"The earth's greatest science fiction and fantasy magazine," SFX, has reviewed my just-released latest anthology Sideways In Crime,calling it "a nifty notion." They toss out phrases like "it brilliantly conjures up a sense of place" (for Kristine Kathryn Rusch) or "proves he’s as adept at the whodunit as he is at rewiring the past" (for Stephen Baxter). They praise stories by Jon Courtenay Grimwood, Jack McDevitt, Mary Rosenblum, Pat Cadigan and Chris Roberson. But we only get three stars. Apparently, we are too clever. As in: "Here, the sheer cleverness of so many of the stories can become wearing: as clever twist follows clever idea, don’t be surprised if occasionally you find yourself yearning for more straightforward narratives." I am reminded of something Ian McDonald said recently about books verses television. And my own opinions of why The Simpsons was more popular than Futurama. But happy that we're nifty.

John W Campbell Memorial Award

Back from a week in Mexico to some good news, already broken elsewhere but no less exciting. Ian McDonald's Brasylhas been nominated for the John W. Campbell Memorial Award for Best SF Novel of 2007. The Campbell will be presented during the Campbell Conference Awards Banquet at the University of Kansas in Lawrence, Kansas, July 10-13, 2008. The full list of 2008 Campbell Award Finalists is here.

Brasyl is also nominated for the Hugo Award, and won the British Science Fiction Association Award earlier in the year.

Thursday, June 05, 2008

Battle Beyond the Stardust

I'm a huge fan of Rick Kleffel's Agony Column Podcast. Big fan. So I'm thrilled to announce that today's podcast features Yours Truly, talking about the state of Sci Fi Cinema, in what Rick has dubbed, "Battle Beyond the Stardust." Rick says:

Today's Agony Column Podcast News Report gets in touch with Lou Anders, editor of the incredible Prometheus Books imprint, Pyr. I've been wanting to get back to Lou and talk to him about SF on video and the upcoming Hugo Awards. You know, for all that I loved, and I mean LOVED Neil Gaiman's perfect prose construction 'Stardust', the trailers for the movie left me a little leery, and I never got round to even seeing it. I know, what's the matter with me? I run out to see Neil Marshall's Doomsday (which I really enjoyed), but not Stardust. Well, we sort it all out in this MP3 download; this is your chance to hear one of the great editors of the 21st century. Forward – Fast Forward!
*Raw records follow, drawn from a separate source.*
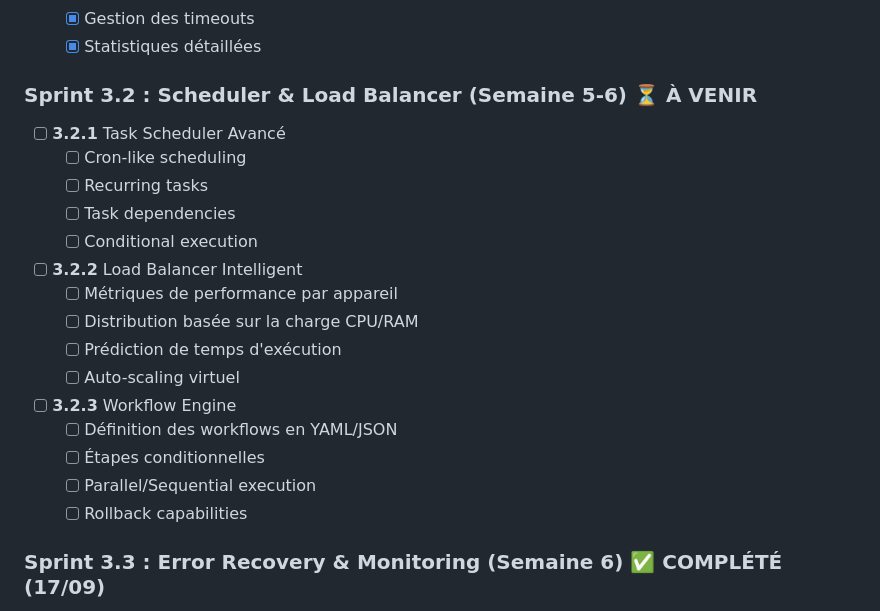
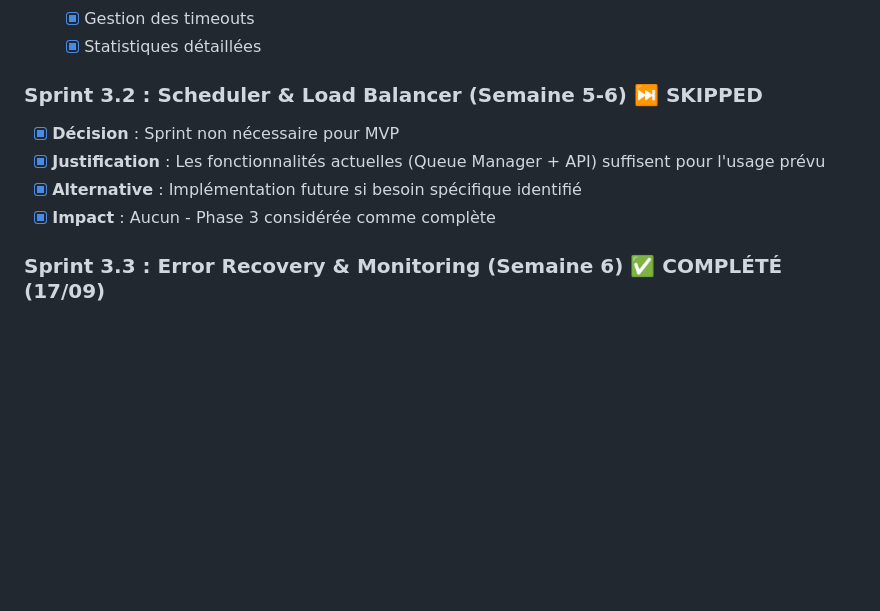
Before and after one commit to LPLABSIO/INTERFACE, a Markdown page: docs/ROADMAP.md, the part around the change. Rendered like a GitHub page; blank space fills up the shorter version.

Commit message:
docs: Update roadmap and progress - Phase 3 completed
## Changes:
- **Sprint 3.2 marked as SKIPPED**: Not needed for MVP, current features sufficient
- **Phase 3 marked as 100% COMPLETED**: All essential orchestration features done
- **Documentation updated**: Sprint 3.4 API completion details added

## Current Status:
- Phase 1: Foundation ✅ 100%
- Phase 2: Core Infrastructure ✅ 100%
- Phase 3: Orchestration Engine ✅ 100%
- Ready for Phase 4: Project System

🤖 Generated with [Claude Code](https://claude.ai/code)

Co-Authored-By: Claude <noreply@anthropic.com>

```diff
--- a/docs/ROADMAP.md
+++ b/docs/ROADMAP.md
@@ -203,24 +203,11 @@ Créer une plateforme professionnelle d'automatisation iOS multi-appareils, modu
   - [x] Gestion des timeouts
   - [x] Statistiques détaillées
 
-### Sprint 3.2 : Scheduler & Load Balancer (Semaine 5-6) ⏳ À VENIR
-- [ ] **3.2.1** Task Scheduler Avancé
-  - [ ] Cron-like scheduling
-  - [ ] Recurring tasks
-  - [ ] Task dependencies
-  - [ ] Conditional execution
-
-- [ ] **3.2.2** Load Balancer Intelligent
-  - [ ] Métriques de performance par appareil
-  - [ ] Distribution basée sur la charge CPU/RAM
-  - [ ] Prédiction de temps d'exécution
-  - [ ] Auto-scaling virtuel
-
-- [ ] **3.2.3** Workflow Engine
-  - [ ] Définition des workflows en YAML/JSON
-  - [ ] Étapes conditionnelles
-  - [ ] Parallel/Sequential execution
-  - [ ] Rollback capabilities
+### Sprint 3.2 : Scheduler & Load Balancer (Semaine 5-6) ⏭️ SKIPPED
+- [x] **Décision** : Sprint non nécessaire pour MVP
+- [x] **Justification** : Les fonctionnalités actuelles (Queue Manager + API) suffisent pour l'usage prévu
+- [x] **Alternative** : Implémentation future si besoin spécifique identifié
+- [x] **Impact** : Aucun - Phase 3 considérée comme complète
 
 ### Sprint 3.3 : Error Recovery & Monitoring (Semaine 6) ✅ COMPLÉTÉ (17/09)
 - [x] **3.3.1** Système de Récupération
```
Also changed, not shown: docs/PROGRESS.md (+1 -1 lines).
Update: Thanks to Joel Shepherd for pointing me to this article in the LA Times about Sue Naegle, the new HBO program developer, who wants to make HBO a "dream destination" for writers again, and who lists among her favorite shows Battlestar Galactica and Lost.

Wednesday, June 04, 2008

Sideways in SciFi

John Joseph Adams interviews Yours Truly on SciFi Wire today regarding my "alternate mystery" anthology Sideways In Crime(due out very, very soon from Solaris books and apparently already in stock at Amazon).

Here's a snippet: The other inspiration for the book was Michael Chabon's The Yiddish Policemen's Union, which marries a classic detective tale to an alternate history. "I was intrigued by Chabon's premise," Anders said. "So between Sawyer and Chabon, I found I was thinking about 'alternate mystery' a lot, and, as I try to make all of my anthologies explorations of genre, I decided--or rather discovered--that this was something I very much wanted to explore."

And here again - because, why not? - is the cool audio promo for the book, courtesy of Singularity Audio:

Tuesday, June 03, 2008

MultiReal: The Book Cover

The full jacket for MultiReal.Courtesy of illustrator Stephan Martiniere and designer Jackie Cooke. Nice, huh?